──────── Data for the task

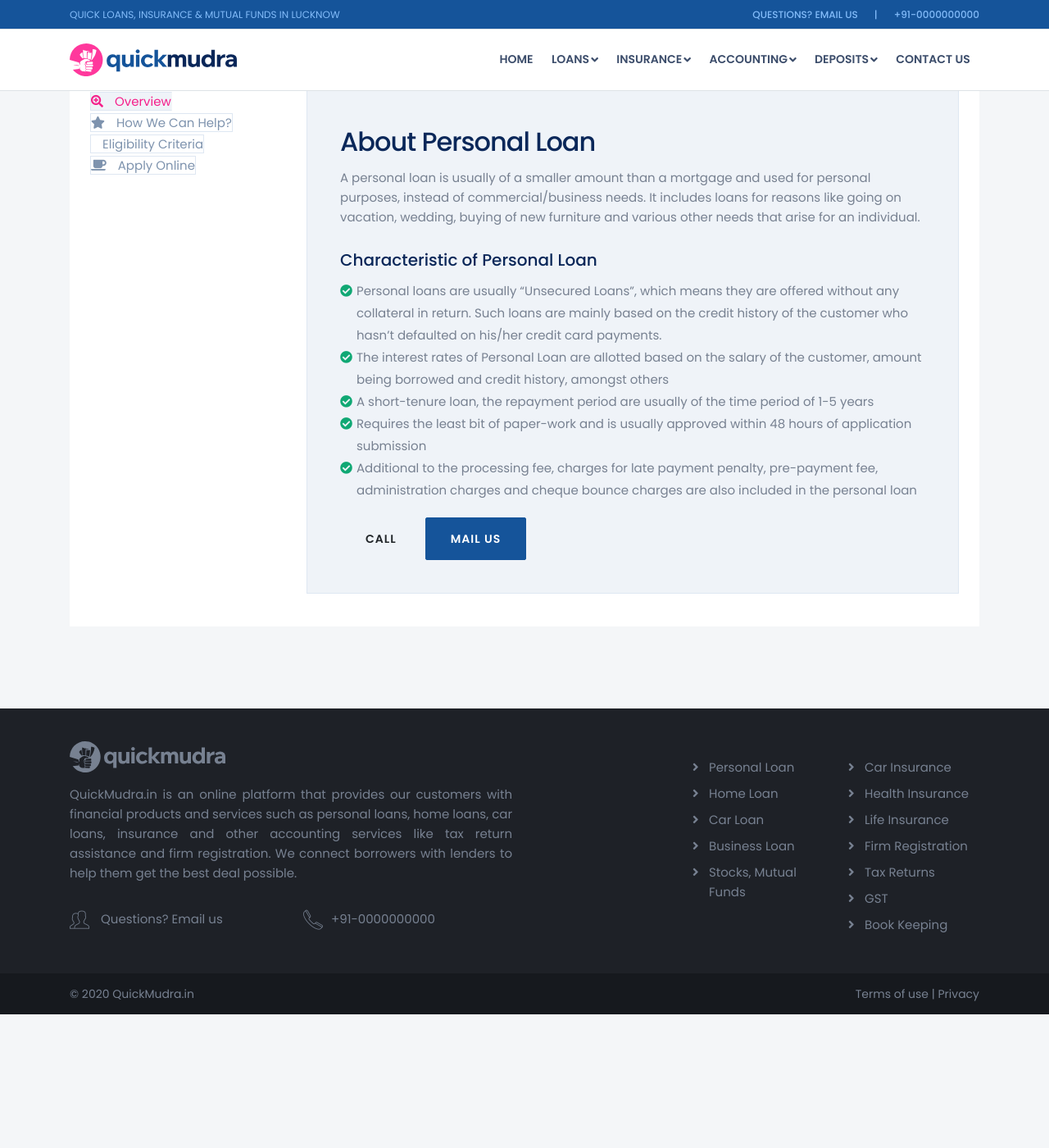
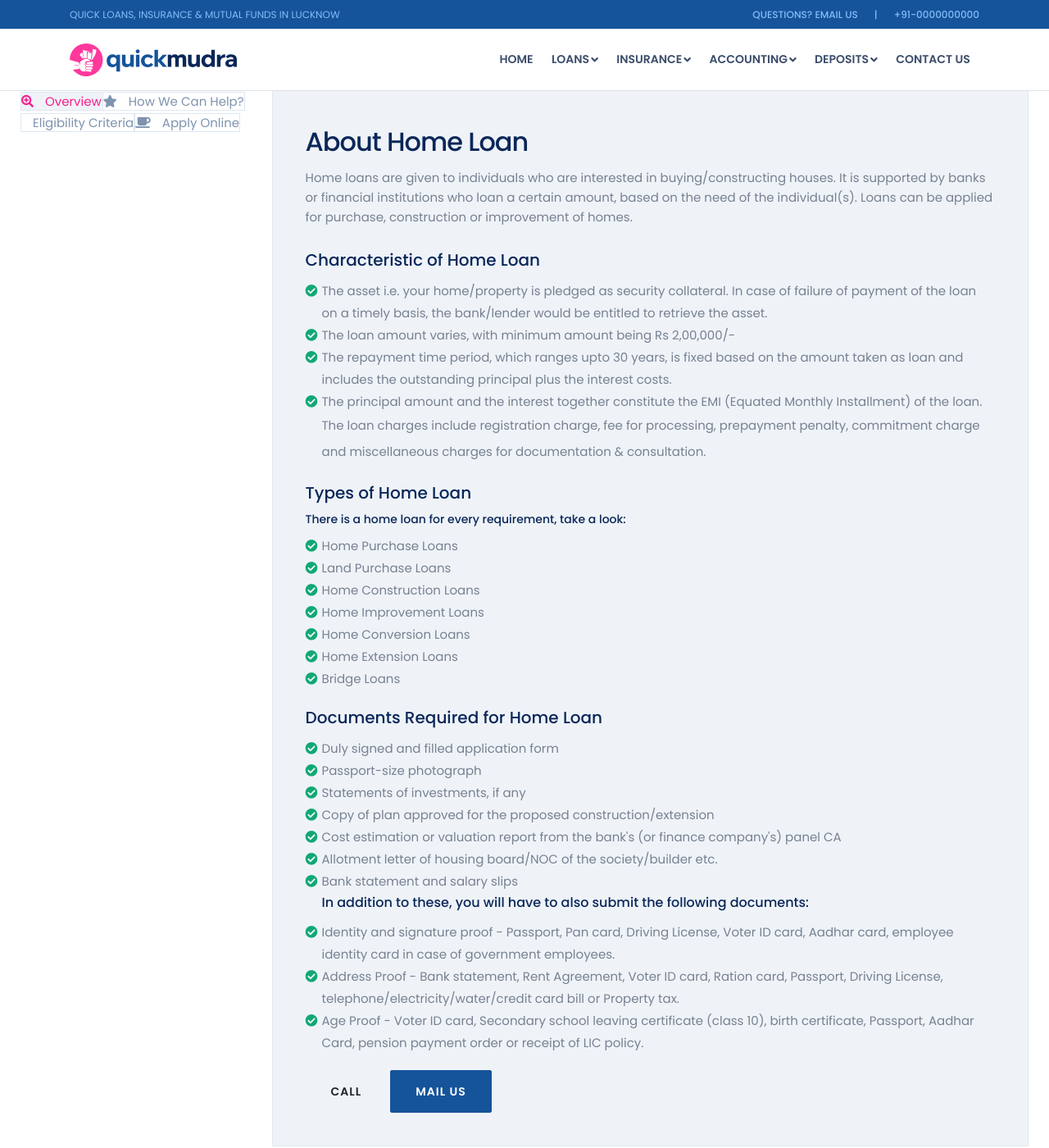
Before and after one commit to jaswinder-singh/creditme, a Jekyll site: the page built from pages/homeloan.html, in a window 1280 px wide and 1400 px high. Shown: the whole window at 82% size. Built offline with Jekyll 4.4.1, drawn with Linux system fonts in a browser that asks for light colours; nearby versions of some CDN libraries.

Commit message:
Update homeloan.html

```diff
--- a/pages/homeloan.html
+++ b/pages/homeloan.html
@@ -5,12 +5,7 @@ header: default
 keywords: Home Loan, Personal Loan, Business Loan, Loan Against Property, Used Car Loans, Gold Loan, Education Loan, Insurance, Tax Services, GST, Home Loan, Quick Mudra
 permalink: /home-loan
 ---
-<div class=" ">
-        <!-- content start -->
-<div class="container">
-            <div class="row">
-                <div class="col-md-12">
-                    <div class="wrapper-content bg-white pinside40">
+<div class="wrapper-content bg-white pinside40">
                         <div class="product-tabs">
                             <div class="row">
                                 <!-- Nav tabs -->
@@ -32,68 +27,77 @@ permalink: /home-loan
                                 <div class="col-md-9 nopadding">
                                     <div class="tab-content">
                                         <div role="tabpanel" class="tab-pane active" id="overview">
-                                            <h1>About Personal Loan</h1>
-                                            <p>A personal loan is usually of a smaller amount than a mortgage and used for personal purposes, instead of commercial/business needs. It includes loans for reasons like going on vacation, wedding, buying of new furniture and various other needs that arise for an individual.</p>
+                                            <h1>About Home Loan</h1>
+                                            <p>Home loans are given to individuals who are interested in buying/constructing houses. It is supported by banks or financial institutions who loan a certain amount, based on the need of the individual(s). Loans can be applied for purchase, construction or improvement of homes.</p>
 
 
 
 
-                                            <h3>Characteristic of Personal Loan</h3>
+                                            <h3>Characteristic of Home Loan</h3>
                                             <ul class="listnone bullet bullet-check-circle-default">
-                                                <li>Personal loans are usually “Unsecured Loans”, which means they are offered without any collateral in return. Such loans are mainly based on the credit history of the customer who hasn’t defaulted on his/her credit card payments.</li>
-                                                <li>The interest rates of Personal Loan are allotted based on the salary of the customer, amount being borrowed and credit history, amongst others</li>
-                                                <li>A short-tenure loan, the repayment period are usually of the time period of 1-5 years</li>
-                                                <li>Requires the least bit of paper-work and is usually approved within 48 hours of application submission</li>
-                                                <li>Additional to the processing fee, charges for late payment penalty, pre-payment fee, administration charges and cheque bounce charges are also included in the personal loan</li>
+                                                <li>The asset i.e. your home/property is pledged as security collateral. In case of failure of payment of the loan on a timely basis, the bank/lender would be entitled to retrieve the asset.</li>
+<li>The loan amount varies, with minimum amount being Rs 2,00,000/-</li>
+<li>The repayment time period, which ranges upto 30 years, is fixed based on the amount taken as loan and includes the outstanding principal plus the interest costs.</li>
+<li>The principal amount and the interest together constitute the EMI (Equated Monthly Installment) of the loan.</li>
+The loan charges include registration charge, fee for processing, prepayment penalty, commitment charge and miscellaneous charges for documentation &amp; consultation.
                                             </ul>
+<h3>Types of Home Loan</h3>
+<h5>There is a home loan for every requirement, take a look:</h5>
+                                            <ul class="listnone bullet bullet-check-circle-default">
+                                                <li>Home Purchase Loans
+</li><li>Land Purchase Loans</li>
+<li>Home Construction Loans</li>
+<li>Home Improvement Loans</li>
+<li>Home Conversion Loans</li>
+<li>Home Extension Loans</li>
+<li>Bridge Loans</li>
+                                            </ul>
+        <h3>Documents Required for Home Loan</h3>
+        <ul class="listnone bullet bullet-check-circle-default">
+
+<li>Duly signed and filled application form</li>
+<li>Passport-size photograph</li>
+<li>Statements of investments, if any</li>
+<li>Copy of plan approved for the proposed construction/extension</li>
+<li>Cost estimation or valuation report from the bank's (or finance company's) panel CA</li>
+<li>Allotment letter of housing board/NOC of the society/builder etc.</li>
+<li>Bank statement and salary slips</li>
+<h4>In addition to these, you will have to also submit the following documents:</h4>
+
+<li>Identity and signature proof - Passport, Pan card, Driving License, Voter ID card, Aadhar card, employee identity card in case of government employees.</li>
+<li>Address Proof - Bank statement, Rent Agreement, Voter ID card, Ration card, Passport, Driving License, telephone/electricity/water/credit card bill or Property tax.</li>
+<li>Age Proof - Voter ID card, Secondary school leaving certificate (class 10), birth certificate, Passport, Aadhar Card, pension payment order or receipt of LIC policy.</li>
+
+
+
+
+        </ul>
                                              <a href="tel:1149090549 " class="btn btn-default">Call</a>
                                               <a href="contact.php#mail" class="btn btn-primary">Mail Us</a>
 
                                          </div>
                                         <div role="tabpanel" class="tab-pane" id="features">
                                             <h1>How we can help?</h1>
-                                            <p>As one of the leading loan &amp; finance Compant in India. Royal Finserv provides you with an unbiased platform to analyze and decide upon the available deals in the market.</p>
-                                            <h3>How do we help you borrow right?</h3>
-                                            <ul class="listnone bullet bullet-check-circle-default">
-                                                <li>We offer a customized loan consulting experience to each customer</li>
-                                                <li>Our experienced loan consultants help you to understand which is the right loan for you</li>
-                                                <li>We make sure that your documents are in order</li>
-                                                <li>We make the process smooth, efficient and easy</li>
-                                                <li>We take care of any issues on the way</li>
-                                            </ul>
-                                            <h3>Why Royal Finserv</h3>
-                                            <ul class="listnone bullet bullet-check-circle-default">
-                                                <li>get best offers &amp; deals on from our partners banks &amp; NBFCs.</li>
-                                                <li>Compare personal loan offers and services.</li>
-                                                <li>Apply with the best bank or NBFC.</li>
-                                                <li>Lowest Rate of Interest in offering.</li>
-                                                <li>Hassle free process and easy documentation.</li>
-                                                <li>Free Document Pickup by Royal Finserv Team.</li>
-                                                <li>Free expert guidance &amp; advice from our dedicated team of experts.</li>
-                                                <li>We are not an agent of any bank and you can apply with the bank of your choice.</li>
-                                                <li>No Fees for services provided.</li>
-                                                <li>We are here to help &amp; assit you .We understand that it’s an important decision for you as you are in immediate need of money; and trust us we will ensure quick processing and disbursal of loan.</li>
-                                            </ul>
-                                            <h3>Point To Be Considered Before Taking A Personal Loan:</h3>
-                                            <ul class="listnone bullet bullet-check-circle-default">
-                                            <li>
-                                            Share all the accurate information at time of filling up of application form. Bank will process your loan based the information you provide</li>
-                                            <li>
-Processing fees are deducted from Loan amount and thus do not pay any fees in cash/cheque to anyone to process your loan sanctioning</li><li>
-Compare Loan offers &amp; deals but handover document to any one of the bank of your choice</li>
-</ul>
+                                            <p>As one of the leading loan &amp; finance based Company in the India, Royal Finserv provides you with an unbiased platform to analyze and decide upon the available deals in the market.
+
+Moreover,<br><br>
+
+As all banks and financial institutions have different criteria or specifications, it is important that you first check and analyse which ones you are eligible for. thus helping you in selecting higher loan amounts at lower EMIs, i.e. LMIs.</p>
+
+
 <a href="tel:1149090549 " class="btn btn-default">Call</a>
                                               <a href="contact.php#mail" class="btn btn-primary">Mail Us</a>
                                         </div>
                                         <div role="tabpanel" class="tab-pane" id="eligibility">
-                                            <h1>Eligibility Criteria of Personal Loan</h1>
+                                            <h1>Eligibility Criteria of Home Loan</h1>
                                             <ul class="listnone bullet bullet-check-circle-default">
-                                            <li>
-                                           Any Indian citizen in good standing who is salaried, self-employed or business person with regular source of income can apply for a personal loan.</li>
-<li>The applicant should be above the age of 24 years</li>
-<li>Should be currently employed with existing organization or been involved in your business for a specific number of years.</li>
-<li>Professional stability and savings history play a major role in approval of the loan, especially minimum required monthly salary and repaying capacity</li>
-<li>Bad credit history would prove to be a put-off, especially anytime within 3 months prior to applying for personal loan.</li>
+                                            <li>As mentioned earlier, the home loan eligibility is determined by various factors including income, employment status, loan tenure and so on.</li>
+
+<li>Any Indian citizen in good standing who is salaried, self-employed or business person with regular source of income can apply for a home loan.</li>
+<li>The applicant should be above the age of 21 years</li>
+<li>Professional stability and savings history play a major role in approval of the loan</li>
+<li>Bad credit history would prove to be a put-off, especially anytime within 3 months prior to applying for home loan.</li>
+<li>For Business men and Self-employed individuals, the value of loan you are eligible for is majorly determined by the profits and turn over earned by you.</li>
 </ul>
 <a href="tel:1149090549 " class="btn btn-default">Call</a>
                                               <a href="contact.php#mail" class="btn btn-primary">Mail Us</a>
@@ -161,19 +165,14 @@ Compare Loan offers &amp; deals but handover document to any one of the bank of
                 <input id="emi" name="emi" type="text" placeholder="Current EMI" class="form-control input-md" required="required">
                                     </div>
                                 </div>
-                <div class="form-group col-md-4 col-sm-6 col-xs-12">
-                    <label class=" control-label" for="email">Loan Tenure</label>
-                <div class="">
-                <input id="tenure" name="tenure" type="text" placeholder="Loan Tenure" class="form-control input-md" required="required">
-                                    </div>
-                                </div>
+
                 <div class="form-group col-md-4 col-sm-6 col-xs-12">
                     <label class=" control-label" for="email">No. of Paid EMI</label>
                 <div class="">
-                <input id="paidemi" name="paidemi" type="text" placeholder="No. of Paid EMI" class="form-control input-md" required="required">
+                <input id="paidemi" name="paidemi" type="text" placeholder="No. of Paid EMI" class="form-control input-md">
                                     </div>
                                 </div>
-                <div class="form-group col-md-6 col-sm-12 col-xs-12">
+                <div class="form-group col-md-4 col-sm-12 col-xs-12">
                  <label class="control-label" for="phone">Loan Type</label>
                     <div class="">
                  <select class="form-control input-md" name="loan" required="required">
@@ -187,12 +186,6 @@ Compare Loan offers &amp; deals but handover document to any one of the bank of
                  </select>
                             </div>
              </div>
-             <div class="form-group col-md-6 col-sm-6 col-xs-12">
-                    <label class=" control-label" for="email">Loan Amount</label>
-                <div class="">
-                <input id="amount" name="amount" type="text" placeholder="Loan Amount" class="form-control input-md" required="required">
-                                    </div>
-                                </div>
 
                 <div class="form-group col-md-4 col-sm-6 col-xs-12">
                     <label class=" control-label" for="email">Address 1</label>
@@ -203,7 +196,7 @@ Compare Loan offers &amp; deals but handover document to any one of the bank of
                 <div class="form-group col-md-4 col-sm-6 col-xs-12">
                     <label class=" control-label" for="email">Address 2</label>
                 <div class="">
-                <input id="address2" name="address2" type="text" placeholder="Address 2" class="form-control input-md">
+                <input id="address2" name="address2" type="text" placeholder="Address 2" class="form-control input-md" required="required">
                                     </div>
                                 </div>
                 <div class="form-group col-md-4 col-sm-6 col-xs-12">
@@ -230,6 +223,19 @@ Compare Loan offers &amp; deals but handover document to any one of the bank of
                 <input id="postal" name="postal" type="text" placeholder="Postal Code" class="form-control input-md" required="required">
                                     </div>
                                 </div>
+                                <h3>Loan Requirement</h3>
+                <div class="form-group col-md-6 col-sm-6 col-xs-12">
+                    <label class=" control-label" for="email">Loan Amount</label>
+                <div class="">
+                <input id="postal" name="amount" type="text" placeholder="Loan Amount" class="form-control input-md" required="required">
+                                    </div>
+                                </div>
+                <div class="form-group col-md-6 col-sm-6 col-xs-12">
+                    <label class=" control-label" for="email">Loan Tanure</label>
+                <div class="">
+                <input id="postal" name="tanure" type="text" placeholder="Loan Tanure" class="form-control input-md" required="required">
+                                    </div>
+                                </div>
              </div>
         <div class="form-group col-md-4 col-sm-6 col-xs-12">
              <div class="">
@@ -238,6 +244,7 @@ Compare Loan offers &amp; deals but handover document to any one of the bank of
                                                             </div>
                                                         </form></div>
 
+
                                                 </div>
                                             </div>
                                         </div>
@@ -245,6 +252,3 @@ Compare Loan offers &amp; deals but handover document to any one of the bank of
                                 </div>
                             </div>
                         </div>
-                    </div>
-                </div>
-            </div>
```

────────────────

### What the task requires
Select from the material above each line in which the string "Aadhar" appears, and list those lines.

### Task solution
+<li>Identity and signature proof - Passport, Pan card, Driving License, Voter ID card, Aadhar card, employee identity card in case of government employees.</li>
+<li>Age Proof - Voter ID card, Secondary school leaving certificate (class 10), birth certificate, Passport, Aadhar Card, pension payment order or receipt of LIC policy.</li>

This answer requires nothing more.